Look through the records below and collect all lines that hold the string "https".

◆ ◆ ◆ ◆

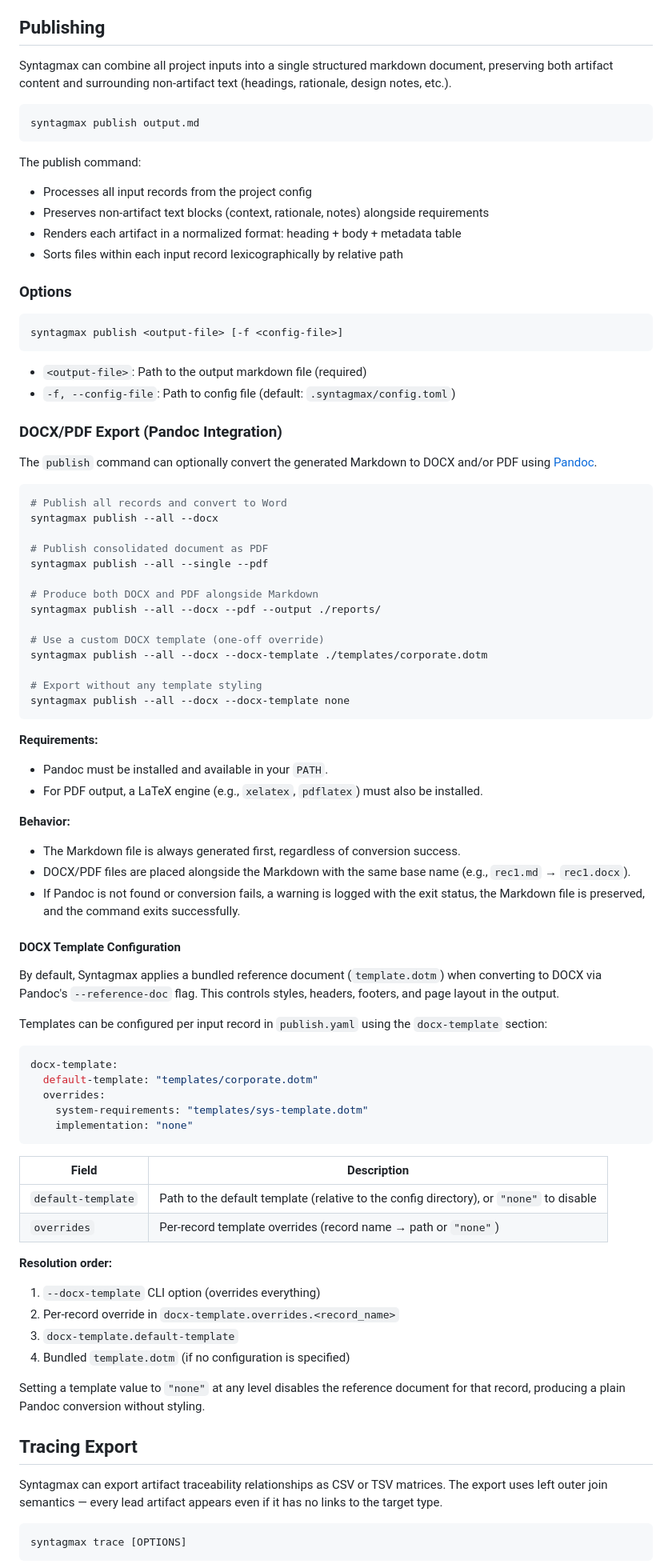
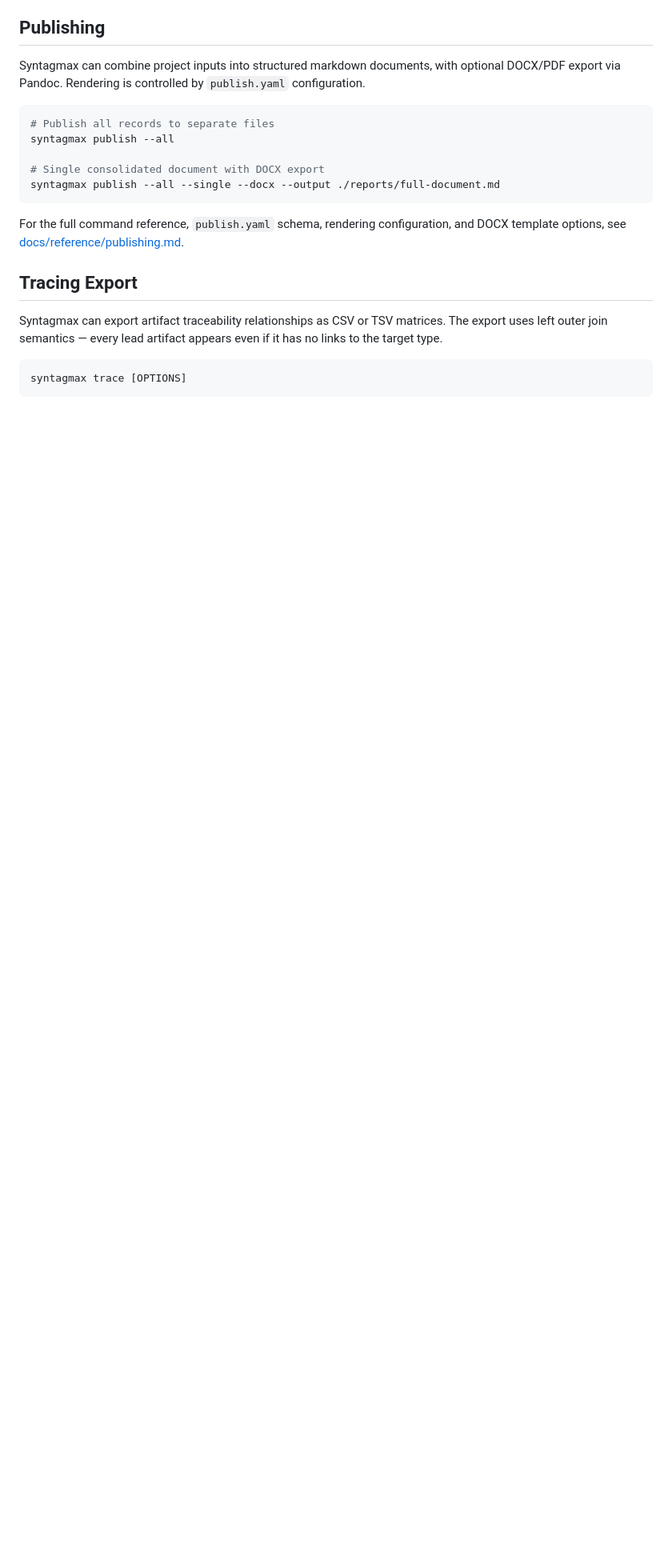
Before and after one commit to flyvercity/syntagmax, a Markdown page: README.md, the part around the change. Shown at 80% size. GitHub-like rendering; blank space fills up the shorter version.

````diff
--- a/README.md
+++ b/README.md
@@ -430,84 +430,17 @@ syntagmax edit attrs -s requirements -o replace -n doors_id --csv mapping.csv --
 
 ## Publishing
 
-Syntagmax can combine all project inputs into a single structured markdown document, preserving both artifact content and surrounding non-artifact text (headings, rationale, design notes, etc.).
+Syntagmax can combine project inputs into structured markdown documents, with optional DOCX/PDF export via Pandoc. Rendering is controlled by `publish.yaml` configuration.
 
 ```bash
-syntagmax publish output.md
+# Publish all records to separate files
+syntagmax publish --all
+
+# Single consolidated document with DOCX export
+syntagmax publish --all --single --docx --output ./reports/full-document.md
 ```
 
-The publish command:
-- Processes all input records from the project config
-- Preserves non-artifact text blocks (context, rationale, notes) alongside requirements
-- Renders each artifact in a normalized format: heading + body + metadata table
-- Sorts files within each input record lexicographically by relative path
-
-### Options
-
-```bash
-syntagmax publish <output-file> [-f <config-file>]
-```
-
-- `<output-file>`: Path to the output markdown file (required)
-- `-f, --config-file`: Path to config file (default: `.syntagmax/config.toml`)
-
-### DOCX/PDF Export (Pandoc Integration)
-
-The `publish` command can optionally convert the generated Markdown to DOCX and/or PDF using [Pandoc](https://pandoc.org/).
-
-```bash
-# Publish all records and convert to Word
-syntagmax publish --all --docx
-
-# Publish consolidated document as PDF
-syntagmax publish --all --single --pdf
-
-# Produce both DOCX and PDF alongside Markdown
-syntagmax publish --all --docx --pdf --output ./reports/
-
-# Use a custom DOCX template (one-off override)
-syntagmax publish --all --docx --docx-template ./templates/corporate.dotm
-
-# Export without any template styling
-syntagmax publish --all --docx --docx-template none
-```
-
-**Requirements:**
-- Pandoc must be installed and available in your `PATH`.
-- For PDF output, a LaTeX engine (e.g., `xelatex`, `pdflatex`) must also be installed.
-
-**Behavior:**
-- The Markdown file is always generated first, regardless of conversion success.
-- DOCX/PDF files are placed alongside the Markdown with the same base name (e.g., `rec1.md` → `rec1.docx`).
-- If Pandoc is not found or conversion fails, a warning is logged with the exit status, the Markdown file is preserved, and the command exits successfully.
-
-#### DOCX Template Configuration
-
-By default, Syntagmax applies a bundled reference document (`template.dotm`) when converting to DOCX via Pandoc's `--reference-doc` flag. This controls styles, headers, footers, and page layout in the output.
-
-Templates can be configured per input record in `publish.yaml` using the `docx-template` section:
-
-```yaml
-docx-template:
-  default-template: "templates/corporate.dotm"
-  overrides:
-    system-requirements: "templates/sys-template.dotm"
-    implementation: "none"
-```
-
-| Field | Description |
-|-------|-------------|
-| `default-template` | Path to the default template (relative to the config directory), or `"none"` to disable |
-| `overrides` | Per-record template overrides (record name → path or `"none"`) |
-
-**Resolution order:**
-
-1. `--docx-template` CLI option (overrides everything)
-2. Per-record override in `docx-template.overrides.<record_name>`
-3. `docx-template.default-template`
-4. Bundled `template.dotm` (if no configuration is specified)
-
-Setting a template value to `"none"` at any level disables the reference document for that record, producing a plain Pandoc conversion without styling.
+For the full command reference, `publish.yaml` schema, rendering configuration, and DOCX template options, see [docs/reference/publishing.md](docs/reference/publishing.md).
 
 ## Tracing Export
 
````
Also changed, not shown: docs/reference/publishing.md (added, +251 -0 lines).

◆ ◆ ◆ ◆

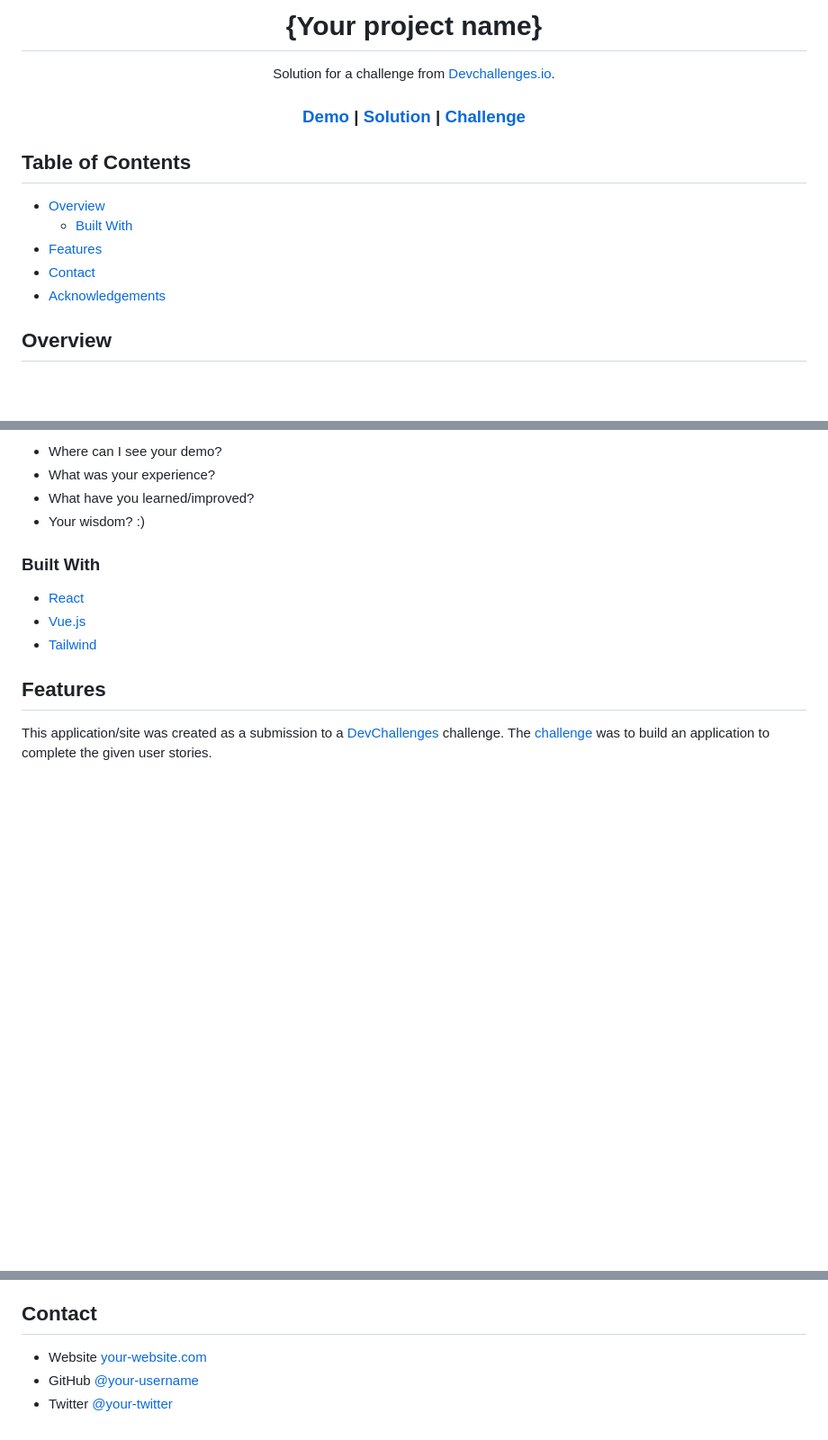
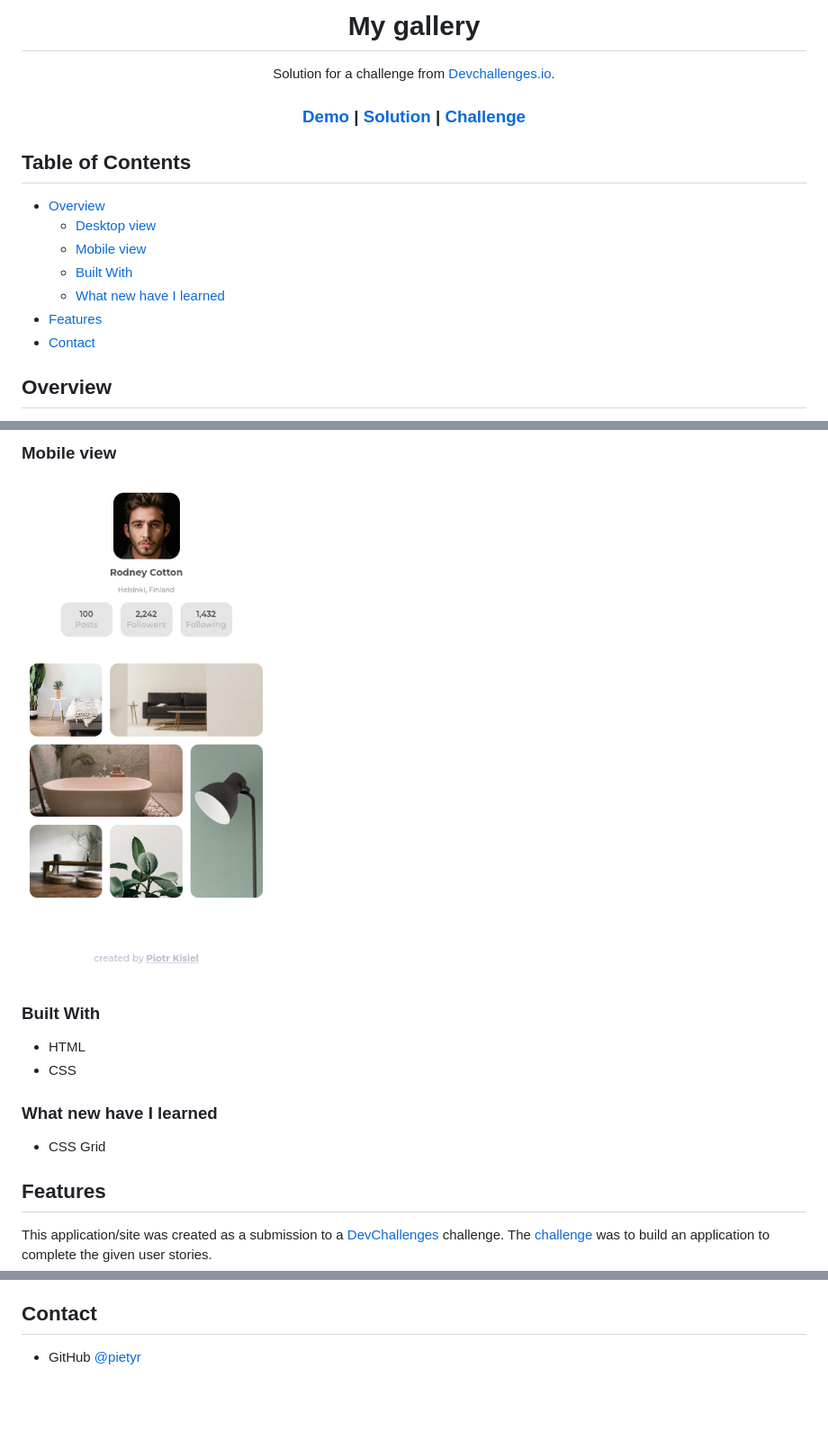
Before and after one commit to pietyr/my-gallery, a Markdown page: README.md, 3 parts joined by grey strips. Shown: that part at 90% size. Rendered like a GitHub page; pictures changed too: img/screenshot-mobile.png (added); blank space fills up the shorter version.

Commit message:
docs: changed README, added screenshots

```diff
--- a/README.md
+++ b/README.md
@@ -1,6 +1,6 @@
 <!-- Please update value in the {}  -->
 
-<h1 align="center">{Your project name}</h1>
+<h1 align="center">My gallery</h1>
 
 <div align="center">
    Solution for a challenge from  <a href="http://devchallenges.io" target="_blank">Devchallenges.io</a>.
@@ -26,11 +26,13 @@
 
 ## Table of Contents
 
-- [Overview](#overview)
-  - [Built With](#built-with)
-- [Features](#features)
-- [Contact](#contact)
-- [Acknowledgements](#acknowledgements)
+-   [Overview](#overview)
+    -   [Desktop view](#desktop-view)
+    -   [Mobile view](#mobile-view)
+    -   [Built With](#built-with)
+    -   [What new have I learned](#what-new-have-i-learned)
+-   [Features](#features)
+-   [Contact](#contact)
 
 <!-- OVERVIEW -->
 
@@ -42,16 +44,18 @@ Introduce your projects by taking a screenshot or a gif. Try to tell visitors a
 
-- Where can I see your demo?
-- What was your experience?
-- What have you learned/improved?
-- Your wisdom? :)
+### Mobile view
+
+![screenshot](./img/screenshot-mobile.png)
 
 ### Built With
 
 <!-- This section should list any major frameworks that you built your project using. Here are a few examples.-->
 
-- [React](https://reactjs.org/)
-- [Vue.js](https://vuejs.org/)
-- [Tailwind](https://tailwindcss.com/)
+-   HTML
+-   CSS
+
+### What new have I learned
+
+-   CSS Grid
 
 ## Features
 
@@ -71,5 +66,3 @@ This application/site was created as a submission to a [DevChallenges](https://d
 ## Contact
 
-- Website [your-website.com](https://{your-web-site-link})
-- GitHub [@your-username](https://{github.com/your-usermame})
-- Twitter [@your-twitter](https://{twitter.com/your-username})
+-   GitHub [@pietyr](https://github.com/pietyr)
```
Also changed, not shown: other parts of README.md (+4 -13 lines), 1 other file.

◆ ◆ ◆ ◆

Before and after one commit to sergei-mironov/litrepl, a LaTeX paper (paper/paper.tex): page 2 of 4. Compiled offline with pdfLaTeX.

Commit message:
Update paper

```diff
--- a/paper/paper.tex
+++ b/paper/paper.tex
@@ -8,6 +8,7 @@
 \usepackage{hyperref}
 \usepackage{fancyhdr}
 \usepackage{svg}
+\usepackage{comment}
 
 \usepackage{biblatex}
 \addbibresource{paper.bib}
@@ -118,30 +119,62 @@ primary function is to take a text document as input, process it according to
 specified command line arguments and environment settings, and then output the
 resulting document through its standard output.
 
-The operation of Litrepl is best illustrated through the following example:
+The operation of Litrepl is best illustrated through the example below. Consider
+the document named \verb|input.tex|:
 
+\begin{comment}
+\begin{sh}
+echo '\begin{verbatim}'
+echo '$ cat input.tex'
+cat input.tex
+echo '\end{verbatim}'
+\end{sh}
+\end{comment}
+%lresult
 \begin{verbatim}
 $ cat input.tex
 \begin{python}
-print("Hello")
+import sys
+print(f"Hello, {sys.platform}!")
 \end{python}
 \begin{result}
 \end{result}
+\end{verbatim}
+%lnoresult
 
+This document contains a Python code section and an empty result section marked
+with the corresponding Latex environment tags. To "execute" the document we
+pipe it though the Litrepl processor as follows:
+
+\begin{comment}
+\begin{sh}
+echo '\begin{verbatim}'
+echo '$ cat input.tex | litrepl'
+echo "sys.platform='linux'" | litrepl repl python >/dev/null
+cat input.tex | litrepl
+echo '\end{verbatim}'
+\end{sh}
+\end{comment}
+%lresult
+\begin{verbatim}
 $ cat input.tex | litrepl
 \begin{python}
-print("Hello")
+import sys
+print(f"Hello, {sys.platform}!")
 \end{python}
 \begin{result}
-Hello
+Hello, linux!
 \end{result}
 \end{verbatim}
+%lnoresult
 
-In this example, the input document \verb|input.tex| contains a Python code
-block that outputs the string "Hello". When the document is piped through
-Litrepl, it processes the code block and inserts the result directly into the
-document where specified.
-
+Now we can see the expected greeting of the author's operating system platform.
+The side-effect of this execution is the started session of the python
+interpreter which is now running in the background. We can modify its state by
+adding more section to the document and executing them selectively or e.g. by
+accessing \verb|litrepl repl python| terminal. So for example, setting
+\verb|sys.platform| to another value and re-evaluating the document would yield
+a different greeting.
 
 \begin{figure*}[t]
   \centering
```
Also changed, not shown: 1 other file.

◆ ◆ ◆ ◆

__Exercise solution__
-The `publish` command can optionally convert the generated Markdown to DOCX and/or PDF using [Pandoc](https://pandoc.org/).
-- [React](https://reactjs.org/)
-- [Vue.js](https://vuejs.org/)
-- [Tailwind](https://tailwindcss.com/)
@@ -71,5 +66,3 @@ This application/site was created as a submission to a [DevChallenges](https://d
-- Website [your-website.com](https://{your-web-site-link})
-- GitHub [@your-username](https://{github.com/your-usermame})
-- Twitter [@your-twitter](https://{twitter.com/your-username})
+-   GitHub [@pietyr](https://github.com/pietyr)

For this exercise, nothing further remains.